- Task brief
Reproduce, from the lines below, exactly the stretch that begins at the line containing "rather than built." and ends at the line containing "degrees on the", both included.

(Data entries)
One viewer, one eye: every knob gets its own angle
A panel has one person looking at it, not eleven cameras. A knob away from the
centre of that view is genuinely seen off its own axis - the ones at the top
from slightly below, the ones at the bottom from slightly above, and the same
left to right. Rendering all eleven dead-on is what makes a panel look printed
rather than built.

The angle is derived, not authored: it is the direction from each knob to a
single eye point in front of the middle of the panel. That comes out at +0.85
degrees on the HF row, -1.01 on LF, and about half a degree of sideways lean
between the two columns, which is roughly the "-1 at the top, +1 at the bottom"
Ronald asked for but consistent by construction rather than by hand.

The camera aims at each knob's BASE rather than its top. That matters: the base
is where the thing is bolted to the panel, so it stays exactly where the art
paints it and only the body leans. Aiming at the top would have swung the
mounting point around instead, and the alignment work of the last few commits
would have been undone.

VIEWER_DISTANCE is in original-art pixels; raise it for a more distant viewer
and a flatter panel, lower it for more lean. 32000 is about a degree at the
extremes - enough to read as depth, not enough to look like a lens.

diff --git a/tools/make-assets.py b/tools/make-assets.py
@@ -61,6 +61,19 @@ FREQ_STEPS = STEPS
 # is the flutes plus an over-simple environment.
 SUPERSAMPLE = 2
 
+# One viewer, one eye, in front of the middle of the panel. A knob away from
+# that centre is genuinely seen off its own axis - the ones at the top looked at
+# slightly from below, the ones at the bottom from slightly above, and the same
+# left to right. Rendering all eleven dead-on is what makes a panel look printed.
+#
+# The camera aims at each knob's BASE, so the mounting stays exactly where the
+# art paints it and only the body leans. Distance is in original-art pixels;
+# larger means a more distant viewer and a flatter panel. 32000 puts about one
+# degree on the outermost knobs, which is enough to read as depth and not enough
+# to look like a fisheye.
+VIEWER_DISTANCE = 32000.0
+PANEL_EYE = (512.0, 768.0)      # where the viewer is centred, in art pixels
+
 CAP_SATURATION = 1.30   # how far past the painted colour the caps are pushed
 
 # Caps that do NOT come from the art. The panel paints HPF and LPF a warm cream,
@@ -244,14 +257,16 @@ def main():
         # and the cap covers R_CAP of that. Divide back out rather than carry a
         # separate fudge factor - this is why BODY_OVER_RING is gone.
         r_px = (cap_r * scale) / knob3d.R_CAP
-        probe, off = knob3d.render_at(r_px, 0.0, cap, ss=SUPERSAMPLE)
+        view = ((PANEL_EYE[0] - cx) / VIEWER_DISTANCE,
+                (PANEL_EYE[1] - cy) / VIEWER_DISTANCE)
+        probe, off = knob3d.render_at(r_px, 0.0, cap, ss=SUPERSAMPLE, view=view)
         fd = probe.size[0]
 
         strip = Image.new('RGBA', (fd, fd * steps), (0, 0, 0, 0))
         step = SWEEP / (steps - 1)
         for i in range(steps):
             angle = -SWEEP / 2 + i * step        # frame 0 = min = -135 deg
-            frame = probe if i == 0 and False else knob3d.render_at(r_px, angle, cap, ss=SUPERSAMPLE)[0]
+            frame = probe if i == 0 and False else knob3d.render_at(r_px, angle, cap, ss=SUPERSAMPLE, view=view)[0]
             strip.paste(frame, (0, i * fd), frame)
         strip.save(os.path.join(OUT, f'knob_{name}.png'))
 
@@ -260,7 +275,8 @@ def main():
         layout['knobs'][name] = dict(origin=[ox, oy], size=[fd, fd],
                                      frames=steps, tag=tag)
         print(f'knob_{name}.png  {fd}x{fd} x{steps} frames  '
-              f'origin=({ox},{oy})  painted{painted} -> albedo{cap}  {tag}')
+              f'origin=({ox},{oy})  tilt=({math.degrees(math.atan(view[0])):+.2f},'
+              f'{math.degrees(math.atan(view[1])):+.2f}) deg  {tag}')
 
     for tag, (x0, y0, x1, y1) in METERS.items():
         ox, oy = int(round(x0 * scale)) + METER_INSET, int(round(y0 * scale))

- Output for this exercise
rather than built.

The angle is derived, not authored: it is the direction from each knob to a
single eye point in front of the middle of the panel. That comes out at +0.85
degrees on the HF row, -1.01 on LF, and about half a degree of sideways lean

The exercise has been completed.